John Jago

February reflection

How much did my indie projects grow in February 2024? Let’s find out!

A summary of progress:

This month, I started to keep track of hours spent on each project, to see how input and results correlate.

I also want to mention that I don’t think focusing on metrics like website visitors should be the goal. It would ideally be number of people helped, which is more difficult to measure. As these projects grow, I hope to shift my focus to more meaningful metrics over vanity metrics, but for now, it’s easier to see progress this way.

ProjectTime spent (hours)MetricResult
Dashify9active installs<10 (+0)
""revenue$0 (+$0)
undo.studio9.4posts written4 (-3)
""visitors83 (+44)
johnjago.com5.6*posts written0 (-4)
""visitors527 (-55)
Twitter3.6followers53 (+17)

* This time was spent redesigning instead of writing.

I removed a couple “projects” which I’m not actively working towards that were in last month’s table.


I worked a total of 33.9 hours on these projects. It’s likely a little more as I’m sure I forgot to record some hours. I also only record hours that I’m pretty focused, so how does it compare to a typical full time job?

Let’s say that in the average full time office job, you work a total of 40 hours each week.
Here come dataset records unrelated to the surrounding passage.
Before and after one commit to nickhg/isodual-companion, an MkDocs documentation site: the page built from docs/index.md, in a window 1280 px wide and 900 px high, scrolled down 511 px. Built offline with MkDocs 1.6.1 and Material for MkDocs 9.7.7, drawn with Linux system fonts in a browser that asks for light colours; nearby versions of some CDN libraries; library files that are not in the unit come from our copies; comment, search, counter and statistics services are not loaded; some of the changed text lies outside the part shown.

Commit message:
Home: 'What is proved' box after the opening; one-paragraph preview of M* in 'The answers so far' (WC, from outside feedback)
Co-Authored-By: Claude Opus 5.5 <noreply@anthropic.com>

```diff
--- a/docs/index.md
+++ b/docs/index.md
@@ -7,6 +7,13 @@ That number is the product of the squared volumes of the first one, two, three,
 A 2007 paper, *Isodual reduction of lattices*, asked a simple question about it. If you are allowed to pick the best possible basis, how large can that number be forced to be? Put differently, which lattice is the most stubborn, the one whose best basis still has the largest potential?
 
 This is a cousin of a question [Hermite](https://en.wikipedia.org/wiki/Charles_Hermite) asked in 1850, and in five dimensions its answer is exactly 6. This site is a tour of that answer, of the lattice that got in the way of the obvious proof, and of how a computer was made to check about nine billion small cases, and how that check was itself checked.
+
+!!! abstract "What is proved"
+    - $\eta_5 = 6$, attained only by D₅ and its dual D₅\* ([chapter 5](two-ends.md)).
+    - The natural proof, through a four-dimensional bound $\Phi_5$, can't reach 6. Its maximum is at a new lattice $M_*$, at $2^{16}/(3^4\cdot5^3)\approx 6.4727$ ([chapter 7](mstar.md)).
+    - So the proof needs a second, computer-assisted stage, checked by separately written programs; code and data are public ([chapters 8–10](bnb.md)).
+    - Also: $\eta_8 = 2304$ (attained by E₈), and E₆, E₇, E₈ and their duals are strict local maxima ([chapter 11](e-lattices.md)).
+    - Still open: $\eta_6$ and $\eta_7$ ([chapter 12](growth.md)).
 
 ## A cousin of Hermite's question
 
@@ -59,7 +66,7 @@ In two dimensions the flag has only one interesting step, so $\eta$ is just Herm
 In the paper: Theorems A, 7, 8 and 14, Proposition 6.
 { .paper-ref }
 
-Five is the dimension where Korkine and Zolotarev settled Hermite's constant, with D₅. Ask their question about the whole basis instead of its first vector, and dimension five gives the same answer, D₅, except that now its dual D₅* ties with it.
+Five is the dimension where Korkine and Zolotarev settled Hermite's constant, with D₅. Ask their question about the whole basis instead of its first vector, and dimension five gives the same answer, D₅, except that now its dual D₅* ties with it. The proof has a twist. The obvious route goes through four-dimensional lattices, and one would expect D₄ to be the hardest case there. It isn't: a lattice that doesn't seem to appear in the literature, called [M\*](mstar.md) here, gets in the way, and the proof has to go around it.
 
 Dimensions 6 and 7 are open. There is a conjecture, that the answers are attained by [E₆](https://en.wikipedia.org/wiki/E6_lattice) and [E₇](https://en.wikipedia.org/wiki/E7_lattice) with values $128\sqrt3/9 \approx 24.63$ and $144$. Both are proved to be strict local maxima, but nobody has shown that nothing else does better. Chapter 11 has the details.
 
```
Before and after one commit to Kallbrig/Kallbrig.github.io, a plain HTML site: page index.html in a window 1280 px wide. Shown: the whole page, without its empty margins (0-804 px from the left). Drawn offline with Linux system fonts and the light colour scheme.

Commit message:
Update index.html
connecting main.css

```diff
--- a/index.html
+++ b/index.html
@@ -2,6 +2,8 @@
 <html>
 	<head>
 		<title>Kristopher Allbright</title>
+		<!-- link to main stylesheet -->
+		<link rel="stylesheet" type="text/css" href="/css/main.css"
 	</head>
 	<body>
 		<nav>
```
On the high end, each day, 4 of your 8 hours are deep work (great book, by the way), so meetings and time spent walking around an office don’t count. Each month you can work a maximum of about 87 deep work hours.

Being familiar with how office and home environments can be, even 4 hours each day is a stretch. On the safer side, if we say 3 hours, that would be about 65 hours of deep work each month.

With that in mind, I’m working about half a typical office job in terms of deep work hours, which is about right considering I’m still wrapping things up at my startup, which I hope to fully exit by April.

Previous reflections

👋 This is my work journal, a series where I write daily about trying to make a living building a bootstrapped software product.